Assignment | What is printed must match, line for line, the records from their first line through the line containing "### src/Components/App.js", with pictures left out.

(Change detection outputs)

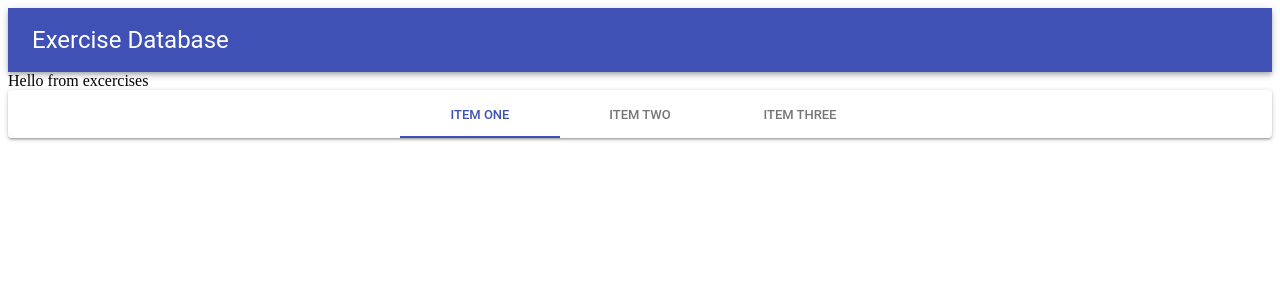
Repository: Votex874/material-ui
Page: /
An editor plug-in stored every save of this project. The page is shown before and after the next save, followed by the edit.
The browser window is 1280 px wide. The pictures show the whole page.
The project was rebuilt for these pictures with package versions that can differ from the ones it lists, and the page was loaded fresh each time.

Above is the page before, as saved 2019-03-23 17:26:29.

### src/index.js
import React from 'react';
import ReactDOM from 'react-dom';
import App from './Components/App';
import * as serviceWorker from './serviceWorker';

ReactDOM.render(<App />, document.getElementById('root'));

// If you want your app to work offline and load faster, you can change
// unregister() to register() below. Note this comes with some pitfalls.
// Learn more about service workers: https://bit.ly/CRA-PWA
serviceWorker.unregister();

### src/Components/App.js
import React, { Component, Fragment } from 'react';
import { Header, Footer } from './Layouts/index'
import Excersises from './Exercises/index'


class App extends Component {
  render() {
    return (
      <Fragment>
        <Header />
        <Excersises />
        <Footer />
      </Fragment>
    );
  }
}

export default App;

### src/Components/Layouts/index.js
import Header from './Header'
import Footer from './Footer'

export {
  Header, Footer
}

### src/Components/Exercises/index.js
import React from 'react'

export default props =>
  <div>
    Hello from excercises
  </div>

### src/Components/Layouts/Header.js
import React from 'react';
import { AppBar, Toolbar, Typography } from '@material-ui/core'


const Header = props => {
  return (
    <AppBar position="static">
      <Toolbar>
        <Typography variant="headline" color="inherit">Exercise Database</Typography>
      </Toolbar>
    </AppBar>
  );
}

export default Header

### src/Components/Layouts/Footer.js
import React from 'react';
import { Paper, Tabs, Tab } from '@material-ui/core'

const Footer = props => {
  return (
    <Paper>
      <Tabs
        value={0}
        indicatorColor="primary"
        textColor="primary"
        centered
      >
        <Tab label="Item One" />
        <Tab label="Item Two" />
        <Tab label="Item Three" />
      </Tabs>
    </Paper>
  );
}

export default Footer

Loaded but not shown: public/index.html (common file); src/serviceWorker.js (common file)

After the next save:
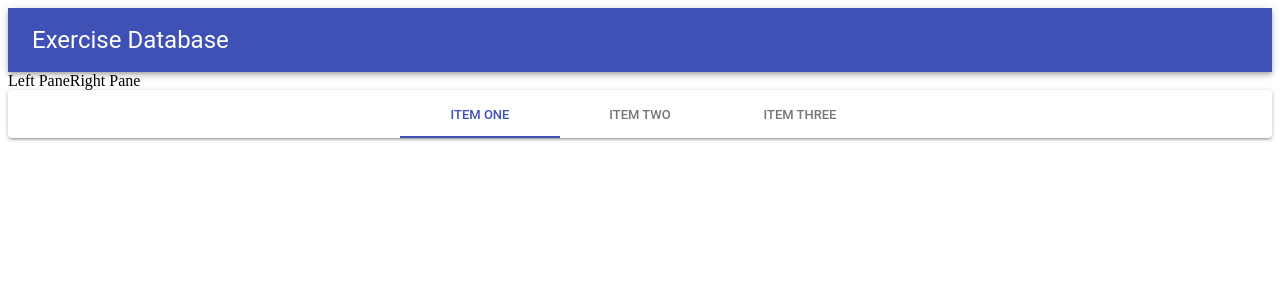
Saved 2 min 45 s later.
--- a/src/Components/Exercises/index.js
+++ b/src/Components/Exercises/index.js
@@ -1,6 +1,12 @@
 import React from 'react'
+import { Grid } from '@material-ui/core'
 
 export default props =>
-  <div>
-    Hello from excercises
-  </div>
+  <Grid container>
+    <Grid item>
+      Left Pane
+    </Grid>
+    <Grid item>
+      Right Pane
+    </Grid>
+  </Grid>
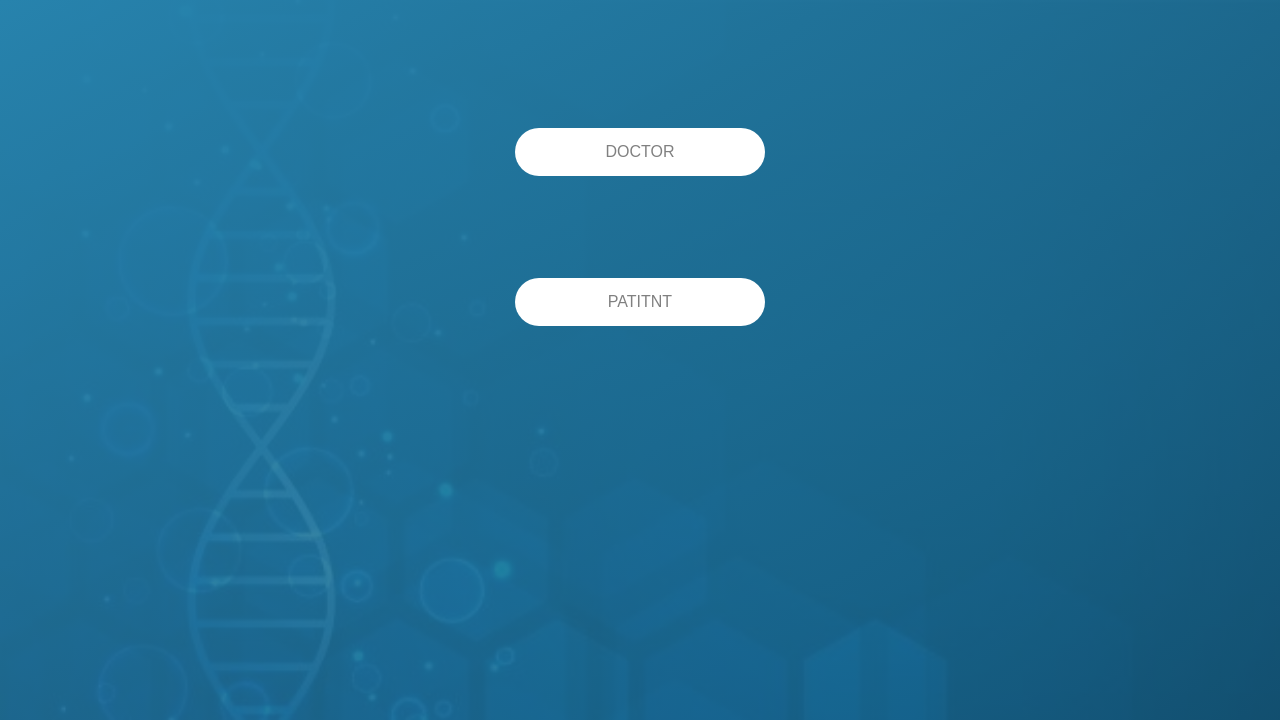
Repository: ajayaj2001/healthcare-digitization
Page: /
An editor plug-in stored every save of this project. The page is shown before and after the next save, followed by the edit.
The browser window is 1280 px wide. The pictures show the whole page.
The project was rebuilt for these pictures with package versions that can differ from the ones it lists, and the page was loaded fresh each time.

Above is the page before, as saved 2021-03-12 18:39:22.

### public/index.html
<!DOCTYPE html>
<html lang="en">

<head>
  <meta charset="utf-8" />
  <meta name="viewport" content="width=device-width, initial-scale=1" />
  <meta name="theme-color" content="#000000" />
  <meta name="description" content="Web site created using create-react-app" />
  <link rel="stylesheet" href="https://fonts.googleapis.com/css?family=Roboto:300,400,500,700&display=swap" />
  <link rel="stylesheet" href="https://fonts.googleapis.com/icon?family=Material+Icons" />

  <!--
      manifest.json provides metadata used when your web app is installed on a
      user's mobile device or desktop. See https://developers.google.com/web/fundamentals/web-app-manifest/
    -->
  <!-- <link rel="manifest" href="%PUBLIC_URL%/manifest.json" /> -->
  <!--
      Notice the use of %PUBLIC_URL% in the tags above.
      It will be replaced with the URL of the `public` folder during the build.
      Only files inside the `public` folder can be referenced from the HTML.

      Unlike "/favicon.ico" or "favicon.ico", "%PUBLIC_URL%/favicon.ico" will
      work correctly both with client-side routing and a non-root public URL.
      Learn how to configure a non-root public URL by running `npm run build`.
    -->
  <title>medical</title>
</head>

<body>
  <noscript>You need to enable JavaScript to run this app.</noscript>
  <div id="root"></div>
  <!--
      This HTML file is a template.
      If you open it directly in the browser, you will see an empty page.

      You can add webfonts, meta tags, or analytics to this file.
      The build step will place the bundled scripts into the <body> tag.

      To begin the development, run `npm start` or `yarn start`.
      To create a production bundle, use `npm run build` or `yarn build`.
    -->
</body>

</html>

### src/index.js
import React from 'react';
import ReactDOM from 'react-dom';
import './index.scss';
import App from './component/app/App';

ReactDOM.render(
  <React.StrictMode>
    <App />
  </React.StrictMode>,
  document.getElementById('root')
);

### src/index.scss
code {
  font-family: source-code-pro, Menlo, Monaco, Consolas, "Courier New", monospace;
}
@mixin respond($breakpoint) {
  @if $breakpoint == phone {
    @media (max-width: 37.5em) {
      @content;
    }
  }

  @if $breakpoint == tab-land {
    @media (max-width: 75em) {
      @content;
    }
  }
  @if $breakpoint == tab-port {
    @media (max-width: 56.25em) {
      @content;
    }
  }
  @if $breakpoint == big-desktop {
    @media (min-width: 112.5em) {
      @content;
    }
  }
}

*,
*::after,
*::before {
  margin: 0;
  padding: 0;
  box-sizing: inherit;
}
body {
  font-family: "Lato", sans-serif;
  font-weight: 400;
  font-size: 16px;
  line-height: 1.7;
  color: #777;
  //padding: 30px;
  box-sizing: border-box;
  @include respond(tab-port) {
    padding: 0;
  }
}

html {
  font-size: 62.5%; //1rem=10px 10px/16px=62.5%
  @include respond(tab-land) {
    //width <1200
    font-size: 56.25%; //1rem=9px
  }
  @include respond(tab-port) {
    //<width <900
    font-size: 50%; //1rem=8px
  }
  // @include respond(phone) {
  //     //<width<600
  //     font-size: 40%; //1rem=4.8px
  // }
  @include respond(big-desktop) {
    //>1200
    font-size: 75%; //1rem=12
  }
}

### src/component/app/App.js
import './App.scss';

import UserType from "../userType/UserType";

function App() {
  return (
    <div className="App">
      <UserType />
    </div>
  );
}

export default App;

### src/component/userType/UserType.js
import React from 'react'
import './UserType.scss'

const UserType = () => {
    return (
        <div className="userType">
<div className="userType-buttons">
            <button className="btn btn--white btn--animation" >Doctor</button>
            <button className="btn btn--white btn--animation" >Patitnt</button>
            </div>
        </div>
    )
}

export default UserType

### src/component/userType/UserType.scss
.userType {
    height: 100vh;
    background-image: linear-gradient(to right bottom, #2783ad, rgba(23, 91, 122, 0.774)), url(../../img/img-1.jpg);
    background-size: cover;
    background-position: top;
    position: relative;
}

.btn {

    &,
    &:link,
    &:visited {
        text-decoration: none;
        padding: 1.5rem 3rem;
        text-transform: uppercase;
        display: inline-block;
        border-radius: 10rem;
        transition: all 0.2s;
        position: relative;
        font-size: 1.6rem;
        width: 25rem;
        margin-bottom: 8%;
        //for button element

        border: none;
        cursor: pointer;
    }
    &:hover {
        transform: translateY(-0.3rem);
        box-shadow: 0 1rem 2rem rgba(0, 0, 0, 0.3);
        &::after {
            transform: scalex(1.4) scaleY(1.6);
            opacity: 0;
        }
    }
    &:active,
    &:focus {
        outline: none;
        transform: translateY(-0.1rem);
        box-shadow: 0 0.5rem 1rem rgba(0, 0, 0, 0.2);
    }
    &--white {
        background-color: #fff;
        color: grey;
        &::after {
            background-color: #fff;
        }
    }
    &::after {
        content: "";
        display: inline-block;
        border-radius: 10rem;
        transition: all 0.4s;
        height: 100%;
        width: 100%;
        top: 0;
        left: 0;
        position: absolute;
        z-index: -1;
    }
    &--animation {
        animation: moveInBottom 0.5s ease-out 0.75 backwards;
    }
}

.userType-buttons{
    display: flex;
    flex-direction: column;
    align-items: center;
    padding-top: 10%;
}

Loaded but not shown: src/component/app/App.scss (no stored copy; drawn as an empty file)

After the next save:
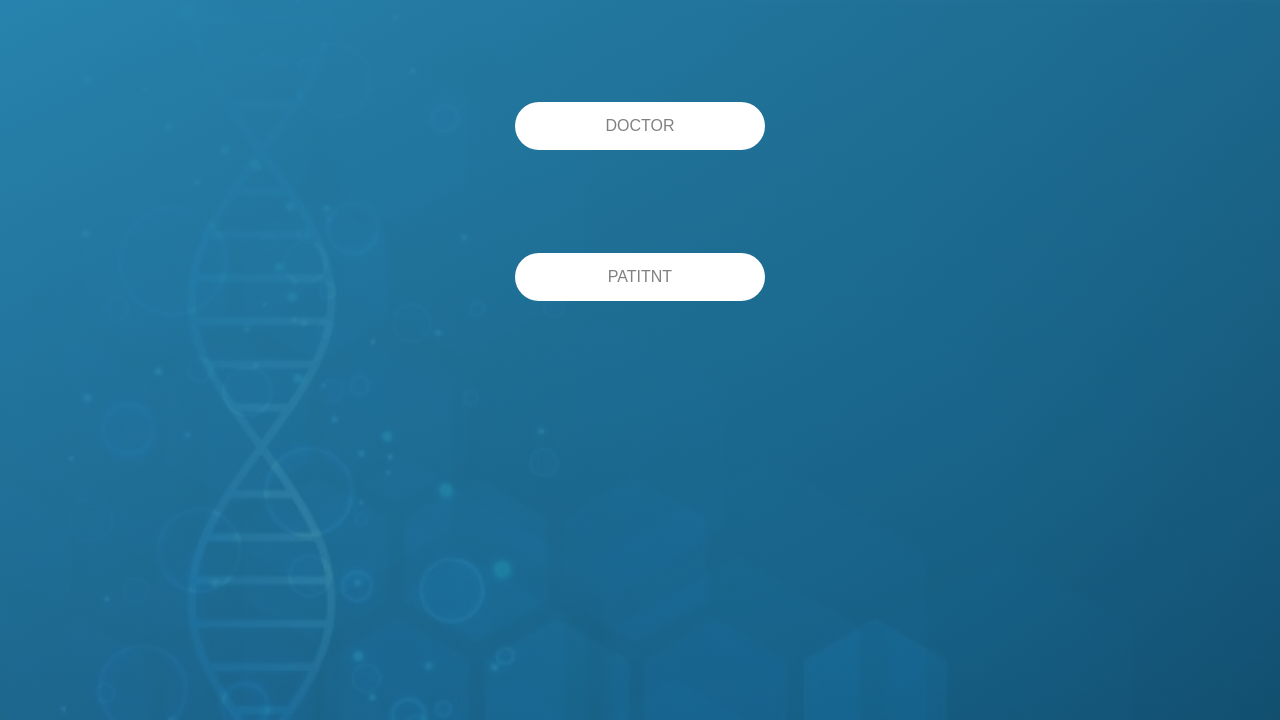
Saved 9 s later.
--- a/src/component/userType/UserType.scss
+++ b/src/component/userType/UserType.scss
@@ -68,5 +68,5 @@
     display: flex;
     flex-direction: column;
     align-items: center;
-    padding-top: 10%;
+    padding-top: 8%;
 }

After the save that followed:
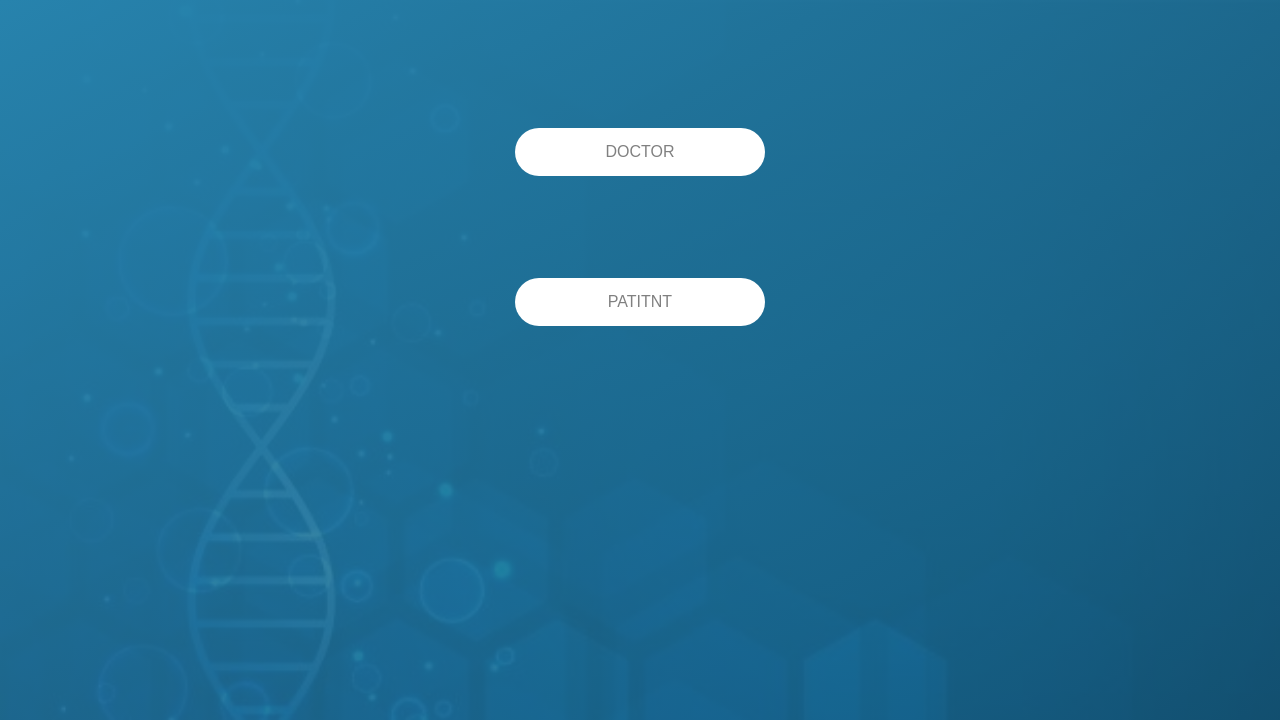
Saved 4 s later.
--- a/src/component/userType/UserType.scss
+++ b/src/component/userType/UserType.scss
@@ -68,5 +68,5 @@
     display: flex;
     flex-direction: column;
     align-items: center;
-    padding-top: 8%;
+    padding-top: 10%;
 }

Written response |
Repository: Votex874/material-ui
Page: /
An editor plug-in stored every save of this project. The page is shown before and after the next save, followed by the edit.
The browser window is 1280 px wide. The pictures show the whole page.
The project was rebuilt for these pictures with package versions that can differ from the ones it lists, and the page was loaded fresh each time.

Above is the page before, as saved 2019-03-23 17:26:29.

### src/index.js
import React from 'react';
import ReactDOM from 'react-dom';
import App from './Components/App';
import * as serviceWorker from './serviceWorker';

ReactDOM.render(<App />, document.getElementById('root'));

// If you want your app to work offline and load faster, you can change
// unregister() to register() below. Note this comes with some pitfalls.
// Learn more about service workers: https://bit.ly/CRA-PWA
serviceWorker.unregister();

### src/Components/App.js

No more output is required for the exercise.